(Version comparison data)
"""

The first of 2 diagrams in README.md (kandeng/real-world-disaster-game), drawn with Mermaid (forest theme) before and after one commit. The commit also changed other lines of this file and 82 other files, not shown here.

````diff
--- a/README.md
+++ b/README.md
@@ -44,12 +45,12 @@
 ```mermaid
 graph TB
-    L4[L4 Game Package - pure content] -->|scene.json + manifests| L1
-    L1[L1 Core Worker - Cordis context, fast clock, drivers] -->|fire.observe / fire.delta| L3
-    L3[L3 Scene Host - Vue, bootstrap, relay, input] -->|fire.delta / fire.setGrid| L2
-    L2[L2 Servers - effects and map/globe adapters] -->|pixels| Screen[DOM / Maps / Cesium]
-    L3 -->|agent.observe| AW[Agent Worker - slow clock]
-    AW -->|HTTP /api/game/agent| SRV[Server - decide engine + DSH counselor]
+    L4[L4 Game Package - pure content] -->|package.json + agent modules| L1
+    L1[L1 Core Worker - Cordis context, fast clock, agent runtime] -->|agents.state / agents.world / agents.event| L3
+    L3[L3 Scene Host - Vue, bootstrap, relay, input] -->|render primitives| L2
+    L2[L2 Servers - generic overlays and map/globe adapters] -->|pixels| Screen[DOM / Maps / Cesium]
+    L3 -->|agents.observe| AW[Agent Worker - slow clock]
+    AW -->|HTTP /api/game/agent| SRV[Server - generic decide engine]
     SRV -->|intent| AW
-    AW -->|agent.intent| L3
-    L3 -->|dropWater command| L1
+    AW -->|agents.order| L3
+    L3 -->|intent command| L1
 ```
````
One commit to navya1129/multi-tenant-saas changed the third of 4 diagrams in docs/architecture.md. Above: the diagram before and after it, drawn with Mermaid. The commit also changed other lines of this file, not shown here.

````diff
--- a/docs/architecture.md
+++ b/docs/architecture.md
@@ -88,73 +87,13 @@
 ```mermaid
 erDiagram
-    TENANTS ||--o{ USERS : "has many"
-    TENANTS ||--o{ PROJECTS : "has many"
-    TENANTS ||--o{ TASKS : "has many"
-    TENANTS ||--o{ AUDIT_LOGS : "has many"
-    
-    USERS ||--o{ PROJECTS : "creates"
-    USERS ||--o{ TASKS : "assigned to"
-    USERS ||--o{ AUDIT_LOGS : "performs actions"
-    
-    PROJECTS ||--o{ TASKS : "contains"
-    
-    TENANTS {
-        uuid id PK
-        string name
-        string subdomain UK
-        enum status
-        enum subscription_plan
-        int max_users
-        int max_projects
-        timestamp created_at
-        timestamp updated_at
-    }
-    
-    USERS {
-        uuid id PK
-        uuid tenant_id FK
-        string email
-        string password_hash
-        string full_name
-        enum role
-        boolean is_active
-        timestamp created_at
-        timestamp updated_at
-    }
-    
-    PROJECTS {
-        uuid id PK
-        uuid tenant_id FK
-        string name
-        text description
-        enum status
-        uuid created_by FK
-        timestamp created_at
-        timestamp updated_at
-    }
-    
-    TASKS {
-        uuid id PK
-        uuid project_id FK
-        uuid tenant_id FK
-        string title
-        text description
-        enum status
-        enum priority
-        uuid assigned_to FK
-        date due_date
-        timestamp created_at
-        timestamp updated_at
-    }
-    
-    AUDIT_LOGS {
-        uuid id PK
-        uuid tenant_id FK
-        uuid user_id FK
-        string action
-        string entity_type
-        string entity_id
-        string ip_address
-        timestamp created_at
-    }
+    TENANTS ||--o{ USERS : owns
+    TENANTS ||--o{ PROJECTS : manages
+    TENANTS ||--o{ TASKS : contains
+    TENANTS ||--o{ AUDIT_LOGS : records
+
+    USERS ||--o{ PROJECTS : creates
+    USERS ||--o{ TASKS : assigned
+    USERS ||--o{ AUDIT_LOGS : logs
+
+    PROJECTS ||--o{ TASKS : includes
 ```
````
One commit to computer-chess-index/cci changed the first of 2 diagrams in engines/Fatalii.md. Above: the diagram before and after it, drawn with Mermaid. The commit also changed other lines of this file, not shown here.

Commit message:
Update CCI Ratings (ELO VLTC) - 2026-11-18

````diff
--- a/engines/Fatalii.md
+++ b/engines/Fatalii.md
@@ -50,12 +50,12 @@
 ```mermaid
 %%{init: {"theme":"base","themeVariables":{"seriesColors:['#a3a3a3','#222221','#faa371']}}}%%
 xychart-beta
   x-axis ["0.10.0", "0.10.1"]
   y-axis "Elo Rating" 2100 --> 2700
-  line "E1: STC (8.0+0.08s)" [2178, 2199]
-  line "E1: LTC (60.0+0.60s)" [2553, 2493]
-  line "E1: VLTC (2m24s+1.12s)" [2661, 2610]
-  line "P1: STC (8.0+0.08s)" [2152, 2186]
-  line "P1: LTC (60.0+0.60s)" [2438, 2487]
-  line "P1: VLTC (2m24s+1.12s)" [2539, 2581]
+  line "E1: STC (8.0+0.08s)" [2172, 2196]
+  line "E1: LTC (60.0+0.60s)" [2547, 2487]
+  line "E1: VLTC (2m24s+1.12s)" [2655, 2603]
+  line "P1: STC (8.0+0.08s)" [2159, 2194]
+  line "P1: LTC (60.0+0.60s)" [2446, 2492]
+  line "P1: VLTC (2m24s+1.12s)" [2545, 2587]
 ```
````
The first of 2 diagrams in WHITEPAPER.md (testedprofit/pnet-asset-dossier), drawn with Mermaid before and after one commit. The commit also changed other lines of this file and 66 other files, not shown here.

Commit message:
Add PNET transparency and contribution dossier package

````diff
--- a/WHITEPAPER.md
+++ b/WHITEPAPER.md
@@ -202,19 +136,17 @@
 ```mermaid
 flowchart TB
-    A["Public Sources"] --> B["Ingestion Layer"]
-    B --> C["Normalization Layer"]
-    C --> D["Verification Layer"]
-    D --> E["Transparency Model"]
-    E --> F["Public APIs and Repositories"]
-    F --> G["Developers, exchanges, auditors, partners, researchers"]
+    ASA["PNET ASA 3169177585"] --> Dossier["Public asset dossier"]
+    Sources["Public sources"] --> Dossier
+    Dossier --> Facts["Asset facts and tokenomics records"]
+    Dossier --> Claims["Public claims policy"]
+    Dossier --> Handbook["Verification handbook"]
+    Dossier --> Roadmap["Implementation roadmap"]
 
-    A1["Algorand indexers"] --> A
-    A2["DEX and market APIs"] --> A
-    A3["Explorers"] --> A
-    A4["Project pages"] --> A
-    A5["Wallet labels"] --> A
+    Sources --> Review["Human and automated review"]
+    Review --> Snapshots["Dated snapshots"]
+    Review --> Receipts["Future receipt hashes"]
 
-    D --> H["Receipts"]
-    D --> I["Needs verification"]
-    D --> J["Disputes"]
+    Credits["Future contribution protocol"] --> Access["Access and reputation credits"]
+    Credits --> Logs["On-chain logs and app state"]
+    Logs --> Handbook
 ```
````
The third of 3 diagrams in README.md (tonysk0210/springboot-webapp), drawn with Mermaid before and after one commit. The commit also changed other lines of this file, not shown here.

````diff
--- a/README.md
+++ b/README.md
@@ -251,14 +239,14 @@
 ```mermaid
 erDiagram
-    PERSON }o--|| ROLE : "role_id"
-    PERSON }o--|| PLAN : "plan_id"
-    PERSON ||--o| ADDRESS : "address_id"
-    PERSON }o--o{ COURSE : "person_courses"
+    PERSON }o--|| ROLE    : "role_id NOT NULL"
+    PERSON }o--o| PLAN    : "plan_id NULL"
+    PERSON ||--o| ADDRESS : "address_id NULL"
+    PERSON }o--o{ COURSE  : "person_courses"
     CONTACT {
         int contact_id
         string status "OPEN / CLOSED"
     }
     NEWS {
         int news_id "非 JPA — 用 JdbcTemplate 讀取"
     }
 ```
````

"""

▶ **Work to be completed**
Each record above should be repeated exactly.

▶ **Expected answer**
The first of 2 diagrams in README.md (kandeng/real-world-disaster-game), drawn with Mermaid (forest theme) before and after one commit. The commit also changed other lines of this file and 82 other files, not shown here.

````diff
--- a/README.md
+++ b/README.md
@@ -44,12 +45,12 @@
 ```mermaid
 graph TB
-    L4[L4 Game Package - pure content] -->|scene.json + manifests| L1
-    L1[L1 Core Worker - Cordis context, fast clock, drivers] -->|fire.observe / fire.delta| L3
-    L3[L3 Scene Host - Vue, bootstrap, relay, input] -->|fire.delta / fire.setGrid| L2
-    L2[L2 Servers - effects and map/globe adapters] -->|pixels| Screen[DOM / Maps / Cesium]
-    L3 -->|agent.observe| AW[Agent Worker - slow clock]
-    AW -->|HTTP /api/game/agent| SRV[Server - decide engine + DSH counselor]
+    L4[L4 Game Package - pure content] -->|package.json + agent modules| L1
+    L1[L1 Core Worker - Cordis context, fast clock, agent runtime] -->|agents.state / agents.world / agents.event| L3
+    L3[L3 Scene Host - Vue, bootstrap, relay, input] -->|render primitives| L2
+    L2[L2 Servers - generic overlays and map/globe adapters] -->|pixels| Screen[DOM / Maps / Cesium]
+    L3 -->|agents.observe| AW[Agent Worker - slow clock]
+    AW -->|HTTP /api/game/agent| SRV[Server - generic decide engine]
     SRV -->|intent| AW
-    AW -->|agent.intent| L3
-    L3 -->|dropWater command| L1
+    AW -->|agents.order| L3
+    L3 -->|intent command| L1
 ```
````
One commit to navya1129/multi-tenant-saas changed the third of 4 diagrams in docs/architecture.md. Above: the diagram before and after it, drawn with Mermaid. The commit also changed other lines of this file, not shown here.

````diff
--- a/docs/architecture.md
+++ b/docs/architecture.md
@@ -88,73 +87,13 @@
 ```mermaid
 erDiagram
-    TENANTS ||--o{ USERS : "has many"
-    TENANTS ||--o{ PROJECTS : "has many"
-    TENANTS ||--o{ TASKS : "has many"
-    TENANTS ||--o{ AUDIT_LOGS : "has many"
-    
-    USERS ||--o{ PROJECTS : "creates"
-    USERS ||--o{ TASKS : "assigned to"
-    USERS ||--o{ AUDIT_LOGS : "performs actions"
-    
-    PROJECTS ||--o{ TASKS : "contains"
-    
-    TENANTS {
-        uuid id PK
-        string name
-        string subdomain UK
-        enum status
-        enum subscription_plan
-        int max_users
-        int max_projects
-        timestamp created_at
-        timestamp updated_at
-    }
-    
-    USERS {
-        uuid id PK
-        uuid tenant_id FK
-        string email
-        string password_hash
-        string full_name
-        enum role
-        boolean is_active
-        timestamp created_at
-        timestamp updated_at
-    }
-    
-    PROJECTS {
-        uuid id PK
-        uuid tenant_id FK
-        string name
-        text description
-        enum status
-        uuid created_by FK
-        timestamp created_at
-        timestamp updated_at
-    }
-    
-    TASKS {
-        uuid id PK
-        uuid project_id FK
-        uuid tenant_id FK
-        string title
-        text description
-        enum status
-        enum priority
-        uuid assigned_to FK
-        date due_date
-        timestamp created_at
-        timestamp updated_at
-    }
-    
-    AUDIT_LOGS {
-        uuid id PK
-        uuid tenant_id FK
-        uuid user_id FK
-        string action
-        string entity_type
-        string entity_id
-        string ip_address
-        timestamp created_at
-    }
+    TENANTS ||--o{ USERS : owns
+    TENANTS ||--o{ PROJECTS : manages
+    TENANTS ||--o{ TASKS : contains
+    TENANTS ||--o{ AUDIT_LOGS : records
+
+    USERS ||--o{ PROJECTS : creates
+    USERS ||--o{ TASKS : assigned
+    USERS ||--o{ AUDIT_LOGS : logs
+
+    PROJECTS ||--o{ TASKS : includes
 ```
````
One commit to computer-chess-index/cci changed the first of 2 diagrams in engines/Fatalii.md. Above: the diagram before and after it, drawn with Mermaid. The commit also changed other lines of this file, not shown here.

Commit message:
Update CCI Ratings (ELO VLTC) - 2026-11-18

````diff
--- a/engines/Fatalii.md
+++ b/engines/Fatalii.md
@@ -50,12 +50,12 @@
 ```mermaid
 %%{init: {"theme":"base","themeVariables":{"seriesColors:['#a3a3a3','#222221','#faa371']}}}%%
 xychart-beta
   x-axis ["0.10.0", "0.10.1"]
   y-axis "Elo Rating" 2100 --> 2700
-  line "E1: STC (8.0+0.08s)" [2178, 2199]
-  line "E1: LTC (60.0+0.60s)" [2553, 2493]
-  line "E1: VLTC (2m24s+1.12s)" [2661, 2610]
-  line "P1: STC (8.0+0.08s)" [2152, 2186]
-  line "P1: LTC (60.0+0.60s)" [2438, 2487]
-  line "P1: VLTC (2m24s+1.12s)" [2539, 2581]
+  line "E1: STC (8.0+0.08s)" [2172, 2196]
+  line "E1: LTC (60.0+0.60s)" [2547, 2487]
+  line "E1: VLTC (2m24s+1.12s)" [2655, 2603]
+  line "P1: STC (8.0+0.08s)" [2159, 2194]
+  line "P1: LTC (60.0+0.60s)" [2446, 2492]
+  line "P1: VLTC (2m24s+1.12s)" [2545, 2587]
 ```
````
The first of 2 diagrams in WHITEPAPER.md (testedprofit/pnet-asset-dossier), drawn with Mermaid before and after one commit. The commit also changed other lines of this file and 66 other files, not shown here.

Commit message:
Add PNET transparency and contribution dossier package

````diff
--- a/WHITEPAPER.md
+++ b/WHITEPAPER.md
@@ -202,19 +136,17 @@
 ```mermaid
 flowchart TB
-    A["Public Sources"] --> B["Ingestion Layer"]
-    B --> C["Normalization Layer"]
-    C --> D["Verification Layer"]
-    D --> E["Transparency Model"]
-    E --> F["Public APIs and Repositories"]
-    F --> G["Developers, exchanges, auditors, partners, researchers"]
+    ASA["PNET ASA 3169177585"] --> Dossier["Public asset dossier"]
+    Sources["Public sources"] --> Dossier
+    Dossier --> Facts["Asset facts and tokenomics records"]
+    Dossier --> Claims["Public claims policy"]
+    Dossier --> Handbook["Verification handbook"]
+    Dossier --> Roadmap["Implementation roadmap"]
 
-    A1["Algorand indexers"] --> A
-    A2["DEX and market APIs"] --> A
-    A3["Explorers"] --> A
-    A4["Project pages"] --> A
-    A5["Wallet labels"] --> A
+    Sources --> Review["Human and automated review"]
+    Review --> Snapshots["Dated snapshots"]
+    Review --> Receipts["Future receipt hashes"]
 
-    D --> H["Receipts"]
-    D --> I["Needs verification"]
-    D --> J["Disputes"]
+    Credits["Future contribution protocol"] --> Access["Access and reputation credits"]
+    Credits --> Logs["On-chain logs and app state"]
+    Logs --> Handbook
 ```
````
The third of 3 diagrams in README.md (tonysk0210/springboot-webapp), drawn with Mermaid before and after one commit. The commit also changed other lines of this file, not shown here.

````diff
--- a/README.md
+++ b/README.md
@@ -251,14 +239,14 @@
 ```mermaid
 erDiagram
-    PERSON }o--|| ROLE : "role_id"
-    PERSON }o--|| PLAN : "plan_id"
-    PERSON ||--o| ADDRESS : "address_id"
-    PERSON }o--o{ COURSE : "person_courses"
+    PERSON }o--|| ROLE    : "role_id NOT NULL"
+    PERSON }o--o| PLAN    : "plan_id NULL"
+    PERSON ||--o| ADDRESS : "address_id NULL"
+    PERSON }o--o{ COURSE  : "person_courses"
     CONTACT {
         int contact_id
         string status "OPEN / CLOSED"
     }
     NEWS {
         int news_id "非 JPA — 用 JdbcTemplate 讀取"
     }
 ```
````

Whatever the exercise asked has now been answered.